* Available data:
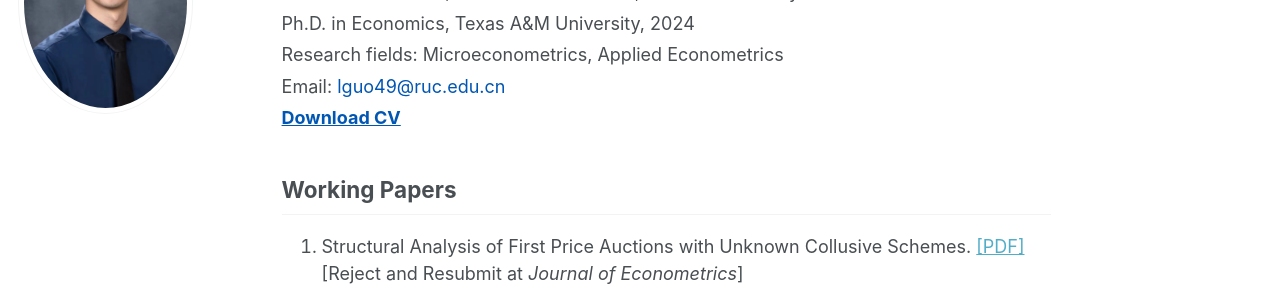
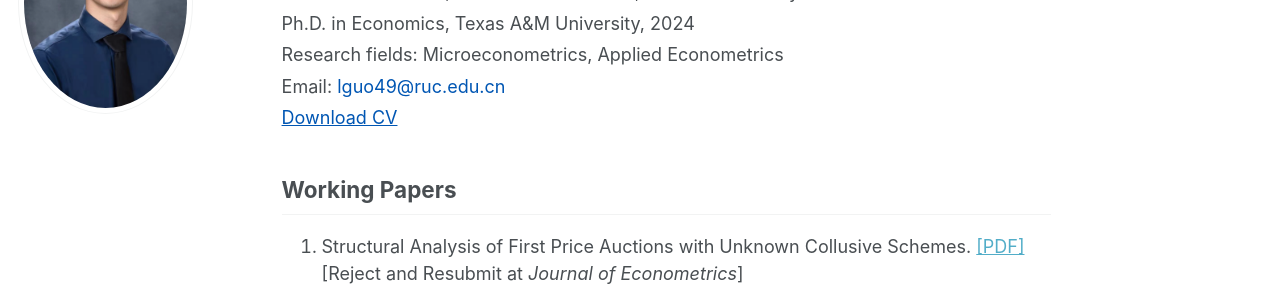
Before and after one commit to guoliuyi/lguo, a Jekyll site: the page built from _pages/about.md, in a window 1280 px wide. Shown: the part 209-509 px from the top of the page. Built offline with Jekyll 4.4.1, drawn with Linux system fonts in a browser that asks for light colours; a script bundle is joined from its source files by our own code; library files that are not in the unit come from our copies.

Commit message:
Update about.md

```diff
--- a/_pages/about.md
+++ b/_pages/about.md
@@ -25,7 +25,7 @@ redirect_from:
     Email: <a href="mailto:lguo49@ruc.edu.cn" style="color:#0056b3; text-decoration:none;">lguo49@ruc.edu.cn</a>
   </div>
   <div class="meta" style="margin-top:0.25em; line-height:1.5;">
-    <a href="pdfs/LiuyiGuo_CV.pdf" target="_blank" rel="noopener noreferrer" style="color:#0056b3; font-weight:bold;">
+    <a href="pdfs/LiuyiGuo_CV.pdf" target="_blank" rel="noopener noreferrer" style="color:#0056b3;">
       Download CV
     </a>
   </div>
```
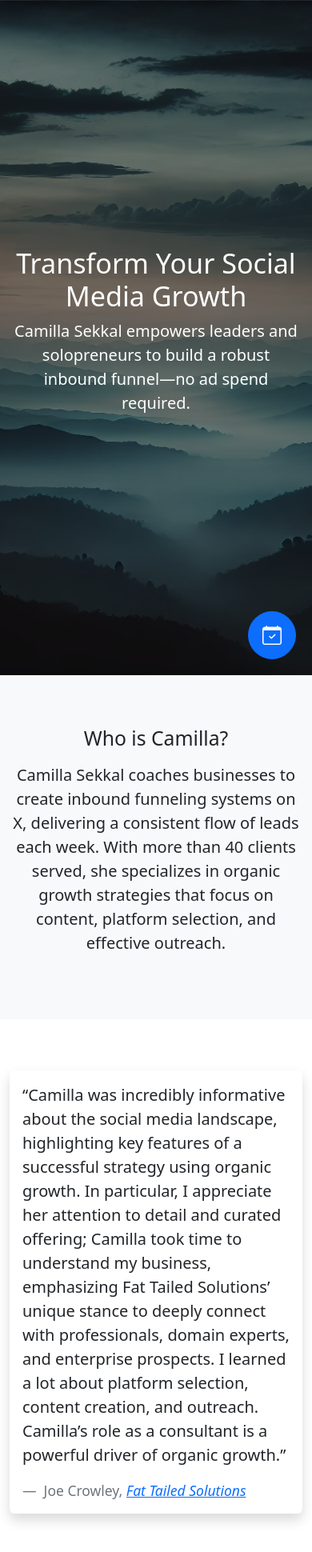
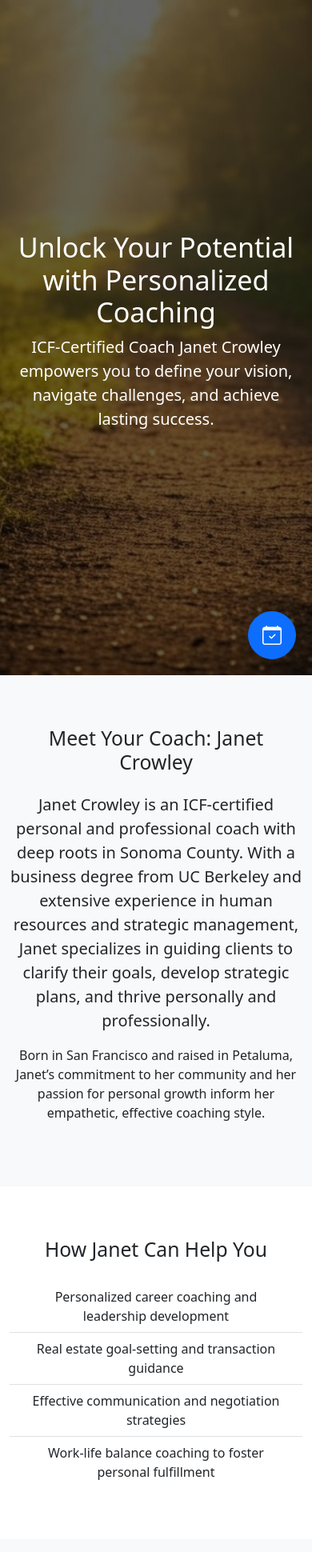
Before and after one commit to joseph-crowley/camilla-sekkal-site, a website: page src/index.html in a window 390 px wide. Shown: the top 1940 px of the page at 80% size. Drawn offline with nearby package versions, Linux system fonts and the light colour scheme.

Commit message:
janet site

```diff
--- a/src/index.html
+++ b/src/index.html
@@ -2,11 +2,8 @@
 <html lang="en">
   <head>
     <meta charset="UTF-8" />
-    <meta
-      name="viewport"
-      content="width=device-width, initial-scale=1, shrink-to-fit=no"
-    />
-    <title>Camilla Sekkal | Business Growth Consultant</title>
+    <meta name="viewport" content="width=device-width, initial-scale=1, shrink-to-fit=no"/>
+    <title>Janet Crowley | Personal & Professional Coaching</title>
     <!-- Bootstrap 5.3.3 CSS -->
     <link
       href="https://cdn.jsdelivr.net/npm/bootstrap@5.3.3/dist/css/bootstrap.min.css"
@@ -14,7 +11,7 @@
       integrity="sha384-QWTKZyjpPEjISv5WaRU9OFeRpok6YctnYmDr5pNlyT2bRjXh0JMhjY6hW+ALEwIH"
       crossorigin="anonymous"
     />
-    <!-- Animate.css for subtle animations -->
+    <!-- Animate.css -->
     <link
       rel="stylesheet"
       href="https://cdnjs.cloudflare.com/ajax/libs/animate.css/4.1.1/animate.min.css"
@@ -25,35 +22,28 @@
       href="https://cdn.jsdelivr.net/npm/bootstrap-icons@1.10.5/font/bootstrap-icons.css"
     />
     <style>
-      /* Hero Section Styling */
       .hero-section {
         position: relative;
-        background: url("background.webp") no-repeat center
-          center;
+        background: url("background.jpg") no-repeat center center;
         background-size: cover;
         height: 100vh;
         color: #fff;
       }
       .hero-overlay {
         position: absolute;
-        top: 0;
-        left: 0;
-        width: 100%;
-        height: 100%;
-        background-color: rgba(0, 0, 0, 0.5);
+        top: 0; left: 0;
+        width: 100%; height: 100%;
+        background-color: rgba(0, 0, 0, 0.6);
       }
       .hero-content {
         position: relative;
         z-index: 2;
       }
-      /* Floating CTA Button */
       .floating-cta {
         position: fixed;
-        bottom: 20px;
-        right: 20px;
+        bottom: 20px; right: 20px;
         z-index: 1050;
       }
-      /* Section padding */
       .section {
         padding: 4rem 0;
       }
@@ -65,59 +55,62 @@
       <div class="hero-overlay"></div>
       <div class="container text-center hero-content">
         <h1 class="display-4 animate__animated animate__fadeInDown">
-          Transform Your Social Media Growth
+          Unlock Your Potential with Personalized Coaching
         </h1>
         <p class="lead animate__animated animate__fadeInUp animate__delay-1s">
-          Camilla Sekkal empowers leaders and solopreneurs to build a robust
-          inbound funnel—no ad spend required.
+          ICF-Certified Coach Janet Crowley empowers you to define your vision, navigate challenges, and achieve lasting success.
         </p>
       </div>
     </section>
 
-    <!-- About / Bio Section -->
+    <!-- About Janet -->
     <section id="about" class="section bg-light">
       <div class="container">
-        <div class="row justify-content-center text-center">
-          <div class="col-md-8">
-            <h2 class="mb-3 animate__animated animate__fadeInUp">
-              Who is Camilla?
+        <div class="row align-items-center">
+          <div class="col-lg-8 offset-lg-2 text-center">
+            <h2 class="mb-4 animate__animated animate__fadeInUp">
+              Meet Your Coach: Janet Crowley
             </h2>
             <p class="lead animate__animated animate__fadeInUp animate__delay-1s">
-              Camilla Sekkal coaches businesses to create inbound funneling systems on
-              X, delivering a consistent flow of leads each week. With more than 40
-              clients served, she specializes in organic growth strategies that focus
-              on content, platform selection, and effective outreach.
+              Janet Crowley is an ICF-certified personal and professional coach with deep roots in Sonoma County. With a business degree from UC Berkeley and extensive experience in human resources and strategic management, Janet specializes in guiding clients to clarify their goals, develop strategic plans, and thrive personally and professionally.
+            </p>
+            <p class="animate__animated animate__fadeInUp animate__delay-2s">
+              Born in San Francisco and raised in Petaluma, Janet’s commitment to her community and her passion for personal growth inform her empathetic, effective coaching style.
             </p>
           </div>
         </div>
       </div>
     </section>
 
-    <!-- Testimonial Section -->
-    <section id="testimonial" class="section">
+    <!-- Coaching Services -->
+    <section id="services" class="section">
+      <div class="container">
+        <div class="row text-center">
+          <div class="col-md-8 offset-md-2">
+            <h2 class="mb-4 animate__animated animate__fadeInUp">How Janet Can Help You</h2>
+            <ul class="list-group list-group-flush animate__animated animate__fadeInUp animate__delay-1s">
+              <li class="list-group-item">Personalized career coaching and leadership development</li>
+              <li class="list-group-item">Real estate goal-setting and transaction guidance</li>
+              <li class="list-group-item">Effective communication and negotiation strategies</li>
+              <li class="list-group-item">Work-life balance coaching to foster personal fulfillment</li>
+            </ul>
+          </div>
+        </div>
+      </div>
+    </section>
+
+    <!-- Testimonial -->
+    <section id="testimonial" class="section bg-light">
       <div class="container">
         <div class="row justify-content-center">
           <div class="col-md-8">
             <div class="card shadow border-0 animate__animated animate__fadeInUp">
               <div class="card-body">
-                <blockquote class="blockquote mb-0">
-                  <p>
-                    “Camilla was incredibly informative about the social media landscape,
-                    highlighting key features of a successful strategy using organic growth.
-                    In particular, I appreciate her attention to detail and curated offering;
-                    Camilla took time to understand my business, emphasizing Fat Tailed
-                    Solutions’ unique stance to deeply connect with professionals, domain
-                    experts, and enterprise prospects. I learned a lot about platform selection,
-                    content creation, and outreach. Camilla’s role as a consultant is a powerful
-                    driver of organic growth.”
+                <blockquote class="blockquote text-center">
+                  <p class="mb-3">
+                    “Janet’s calm approach and attentive listening helped me clearly identify my goals and navigate challenges with confidence. Her insights were invaluable, leading to tangible results in both my professional and personal life.”
                   </p>
-                  <footer class="blockquote-footer mt-3">
-                    Joe Crowley, <cite title="Source Title"
-                      ><a href="https://fattailed.ai" target="_blank"
-                        >Fat Tailed Solutions</a
-                      ></cite
-                    >
-                  </footer>
+                  <footer class="blockquote-footer">Coaching Client</footer>
                 </blockquote>
               </div>
             </div>
@@ -126,39 +119,45 @@
       </div>
     </section>
 
-    <!-- Services Section -->
-    <section id="services" class="section bg-light">
-      <div class="container">
-        <div class="row justify-content-center text-center">
-          <div class="col-md-8">
-            <h2 class="mb-3 animate__animated animate__fadeInUp">What We Do</h2>
-            <p class="lead animate__animated animate__fadeInUp animate__delay-1s">
-              Camilla coaches businesses to build effective inbound funneling systems on
-              X, enabling organic lead generation every week—without the need for ad spend
-              or a large team.
-            </p>
-          </div>
-        </div>
+    <!-- Janet's Approach -->
+    <section id="approach" class="section">
+      <div class="container text-center">
+        <h2 class="mb-4 animate__animated animate__fadeInUp">Janet’s Coaching Philosophy</h2>
+        <p class="lead animate__animated animate__fadeInUp animate__delay-1s">
+          Janet believes coaching is a collaborative journey. By understanding your unique strengths, values, and aspirations, she creates a tailored coaching experience designed to empower your personal growth and success.
+        </p>
       </div>
     </section>
 
-    <!-- Floating Call-To-Action Button -->
+    <!-- Contact / CTA -->
+    <section id="contact" class="section bg-light">
+      <div class="container text-center">
+        <h2 class="mb-4 animate__animated animate__fadeInUp">Ready to Take the Next Step?</h2>
+        <p class="lead animate__animated animate__fadeInUp animate__delay-1s">
+          Schedule your complimentary consultation and discover how coaching can transform your life.
+        </p>
+        <a href="https://calendly.com/camilla-sekkal/connecting-calls" class="btn btn-primary btn-lg animate__animated animate__pulse animate__infinite">
+          Schedule a Consultation
+        </a>
+      </div>
+    </section>
+
+    <!-- Floating CTA Button -->
     <a
       href="https://calendly.com/camilla-sekkal/connecting-calls"
       class="btn btn-primary btn-lg rounded-circle floating-cta animate__animated animate__pulse animate__infinite"
       title="Schedule a Consultation"
       role="button"
-      style="width: 60px; height: 60px; display: flex; align-items: center; justify-content: center;"
-    >
+      style="width:60px;height:60px;display:flex;align-items:center;justify-content:center;">
       <span class="visually-hidden">Schedule a Call</span>
-      <i class="bi bi-calendar-check" style="font-size: 1.5rem;"></i>
+      <i class="bi bi-calendar-check" style="font-size:1.5rem;"></i>
     </a>
 
-    <!-- Bootstrap 5.3.3 Bundle with Popper -->
+    <!-- Bootstrap 5 JS Bundle -->
     <script
       src="https://cdn.jsdelivr.net/npm/bootstrap@5.3.3/dist/js/bootstrap.bundle.min.js"
       integrity="sha384-YvpcrYf0tY3lHB60NNkmXc5s9fDVZLESaAA55NDzOxhy9GkcIdslK1eN7N6jIeHz"
-      crossorigin="anonymous"
-    ></script>
+      crossorigin="anonymous">
+    </script>
   </body>
 </html>
```
Also changed, not shown: src/background.jpg (added), src/favicon.ico, src/portrait.jpg.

* Exercise:
Your response should contain each line of the listing in which the word "calendly" occurs.

* Written response:
+        <a href="https://calendly.com/camilla-sekkal/connecting-calls" class="btn btn-primary btn-lg animate__animated animate__pulse animate__infinite">
       href="https://calendly.com/camilla-sekkal/connecting-calls"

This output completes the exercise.